• _Try it_
Every line in the listing is to be echoed verbatim.

═══ Material for this task ═══

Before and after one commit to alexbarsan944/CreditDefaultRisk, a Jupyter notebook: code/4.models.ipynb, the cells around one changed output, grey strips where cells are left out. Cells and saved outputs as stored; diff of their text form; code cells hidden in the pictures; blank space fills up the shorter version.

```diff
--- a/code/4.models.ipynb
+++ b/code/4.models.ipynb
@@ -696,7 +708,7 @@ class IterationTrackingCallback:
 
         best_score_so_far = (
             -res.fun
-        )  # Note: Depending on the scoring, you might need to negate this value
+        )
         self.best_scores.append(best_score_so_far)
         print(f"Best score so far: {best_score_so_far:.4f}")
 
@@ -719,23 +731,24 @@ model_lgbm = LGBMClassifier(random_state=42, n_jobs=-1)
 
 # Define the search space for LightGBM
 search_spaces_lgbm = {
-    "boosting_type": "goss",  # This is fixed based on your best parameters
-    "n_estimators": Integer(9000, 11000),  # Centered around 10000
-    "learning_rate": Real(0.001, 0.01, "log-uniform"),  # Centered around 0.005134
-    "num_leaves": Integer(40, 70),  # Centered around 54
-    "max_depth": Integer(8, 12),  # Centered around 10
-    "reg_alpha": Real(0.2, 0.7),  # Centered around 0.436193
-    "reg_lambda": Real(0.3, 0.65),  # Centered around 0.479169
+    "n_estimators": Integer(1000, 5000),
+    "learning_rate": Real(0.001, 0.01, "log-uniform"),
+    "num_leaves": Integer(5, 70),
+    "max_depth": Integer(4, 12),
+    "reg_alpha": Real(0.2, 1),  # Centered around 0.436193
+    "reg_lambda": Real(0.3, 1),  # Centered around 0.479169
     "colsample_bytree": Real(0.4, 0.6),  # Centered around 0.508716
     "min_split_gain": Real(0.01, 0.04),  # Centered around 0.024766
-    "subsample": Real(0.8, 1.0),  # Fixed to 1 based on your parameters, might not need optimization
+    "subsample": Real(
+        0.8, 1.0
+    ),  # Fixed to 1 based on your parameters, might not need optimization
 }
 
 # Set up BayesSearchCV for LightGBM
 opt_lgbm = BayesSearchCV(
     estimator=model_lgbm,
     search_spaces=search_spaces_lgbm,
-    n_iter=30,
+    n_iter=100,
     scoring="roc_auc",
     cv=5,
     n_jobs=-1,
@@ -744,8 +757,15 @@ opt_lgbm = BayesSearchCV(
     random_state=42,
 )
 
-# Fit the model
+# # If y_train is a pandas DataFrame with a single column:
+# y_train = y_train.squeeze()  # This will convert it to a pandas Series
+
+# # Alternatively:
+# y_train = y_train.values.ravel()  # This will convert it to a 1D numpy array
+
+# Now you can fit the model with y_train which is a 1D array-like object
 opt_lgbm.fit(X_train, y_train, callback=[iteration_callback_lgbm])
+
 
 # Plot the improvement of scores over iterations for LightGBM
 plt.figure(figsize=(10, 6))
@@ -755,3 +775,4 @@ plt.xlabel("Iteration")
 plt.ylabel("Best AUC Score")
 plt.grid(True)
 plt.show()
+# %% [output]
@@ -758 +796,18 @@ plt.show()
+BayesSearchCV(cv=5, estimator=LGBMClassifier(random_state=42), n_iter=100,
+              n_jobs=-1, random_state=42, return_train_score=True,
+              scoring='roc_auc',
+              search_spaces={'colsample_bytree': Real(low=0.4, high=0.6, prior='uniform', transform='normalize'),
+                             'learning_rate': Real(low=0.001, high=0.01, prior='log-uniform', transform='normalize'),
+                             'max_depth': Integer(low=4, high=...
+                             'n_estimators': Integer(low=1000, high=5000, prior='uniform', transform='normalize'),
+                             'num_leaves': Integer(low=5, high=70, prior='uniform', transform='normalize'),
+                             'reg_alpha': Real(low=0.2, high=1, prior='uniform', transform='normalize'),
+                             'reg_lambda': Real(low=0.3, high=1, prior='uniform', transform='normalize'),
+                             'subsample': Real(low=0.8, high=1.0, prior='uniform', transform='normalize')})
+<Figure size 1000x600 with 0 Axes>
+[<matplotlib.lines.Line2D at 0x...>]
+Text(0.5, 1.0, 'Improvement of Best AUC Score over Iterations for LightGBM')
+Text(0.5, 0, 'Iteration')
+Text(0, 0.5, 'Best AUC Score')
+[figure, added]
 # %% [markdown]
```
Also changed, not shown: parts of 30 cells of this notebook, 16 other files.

═══

• _Written solution_
Before and after one commit to alexbarsan944/CreditDefaultRisk, a Jupyter notebook: code/4.models.ipynb, the cells around one changed output, grey strips where cells are left out. Cells and saved outputs as stored; diff of their text form; code cells hidden in the pictures; blank space fills up the shorter version.

```diff
--- a/code/4.models.ipynb
+++ b/code/4.models.ipynb
@@ -696,7 +708,7 @@ class IterationTrackingCallback:
 
         best_score_so_far = (
             -res.fun
-        )  # Note: Depending on the scoring, you might need to negate this value
+        )
         self.best_scores.append(best_score_so_far)
         print(f"Best score so far: {best_score_so_far:.4f}")
 
@@ -719,23 +731,24 @@ model_lgbm = LGBMClassifier(random_state=42, n_jobs=-1)
 
 # Define the search space for LightGBM
 search_spaces_lgbm = {
-    "boosting_type": "goss",  # This is fixed based on your best parameters
-    "n_estimators": Integer(9000, 11000),  # Centered around 10000
-    "learning_rate": Real(0.001, 0.01, "log-uniform"),  # Centered around 0.005134
-    "num_leaves": Integer(40, 70),  # Centered around 54
-    "max_depth": Integer(8, 12),  # Centered around 10
-    "reg_alpha": Real(0.2, 0.7),  # Centered around 0.436193
-    "reg_lambda": Real(0.3, 0.65),  # Centered around 0.479169
+    "n_estimators": Integer(1000, 5000),
+    "learning_rate": Real(0.001, 0.01, "log-uniform"),
+    "num_leaves": Integer(5, 70),
+    "max_depth": Integer(4, 12),
+    "reg_alpha": Real(0.2, 1),  # Centered around 0.436193
+    "reg_lambda": Real(0.3, 1),  # Centered around 0.479169
     "colsample_bytree": Real(0.4, 0.6),  # Centered around 0.508716
     "min_split_gain": Real(0.01, 0.04),  # Centered around 0.024766
-    "subsample": Real(0.8, 1.0),  # Fixed to 1 based on your parameters, might not need optimization
+    "subsample": Real(
+        0.8, 1.0
+    ),  # Fixed to 1 based on your parameters, might not need optimization
 }
 
 # Set up BayesSearchCV for LightGBM
 opt_lgbm = BayesSearchCV(
     estimator=model_lgbm,
     search_spaces=search_spaces_lgbm,
-    n_iter=30,
+    n_iter=100,
     scoring="roc_auc",
     cv=5,
     n_jobs=-1,
@@ -744,8 +757,15 @@ opt_lgbm = BayesSearchCV(
     random_state=42,
 )
 
-# Fit the model
+# # If y_train is a pandas DataFrame with a single column:
+# y_train = y_train.squeeze()  # This will convert it to a pandas Series
+
+# # Alternatively:
+# y_train = y_train.values.ravel()  # This will convert it to a 1D numpy array
+
+# Now you can fit the model with y_train which is a 1D array-like object
 opt_lgbm.fit(X_train, y_train, callback=[iteration_callback_lgbm])
+
 
 # Plot the improvement of scores over iterations for LightGBM
 plt.figure(figsize=(10, 6))
@@ -755,3 +775,4 @@ plt.xlabel("Iteration")
 plt.ylabel("Best AUC Score")
 plt.grid(True)
 plt.show()
+# %% [output]
@@ -758 +796,18 @@ plt.show()
+BayesSearchCV(cv=5, estimator=LGBMClassifier(random_state=42), n_iter=100,
+              n_jobs=-1, random_state=42, return_train_score=True,
+              scoring='roc_auc',
+              search_spaces={'colsample_bytree': Real(low=0.4, high=0.6, prior='uniform', transform='normalize'),
+                             'learning_rate': Real(low=0.001, high=0.01, prior='log-uniform', transform='normalize'),
+                             'max_depth': Integer(low=4, high=...
+                             'n_estimators': Integer(low=1000, high=5000, prior='uniform', transform='normalize'),
+                             'num_leaves': Integer(low=5, high=70, prior='uniform', transform='normalize'),
+                             'reg_alpha': Real(low=0.2, high=1, prior='uniform', transform='normalize'),
+                             'reg_lambda': Real(low=0.3, high=1, prior='uniform', transform='normalize'),
+                             'subsample': Real(low=0.8, high=1.0, prior='uniform', transform='normalize')})
+<Figure size 1000x600 with 0 Axes>
+[<matplotlib.lines.Line2D at 0x...>]
+Text(0.5, 1.0, 'Improvement of Best AUC Score over Iterations for LightGBM')
+Text(0.5, 0, 'Iteration')
+Text(0, 0.5, 'Best AUC Score')
+[figure, added]
 # %% [markdown]
```
Also changed, not shown: parts of 30 cells of this notebook, 16 other files.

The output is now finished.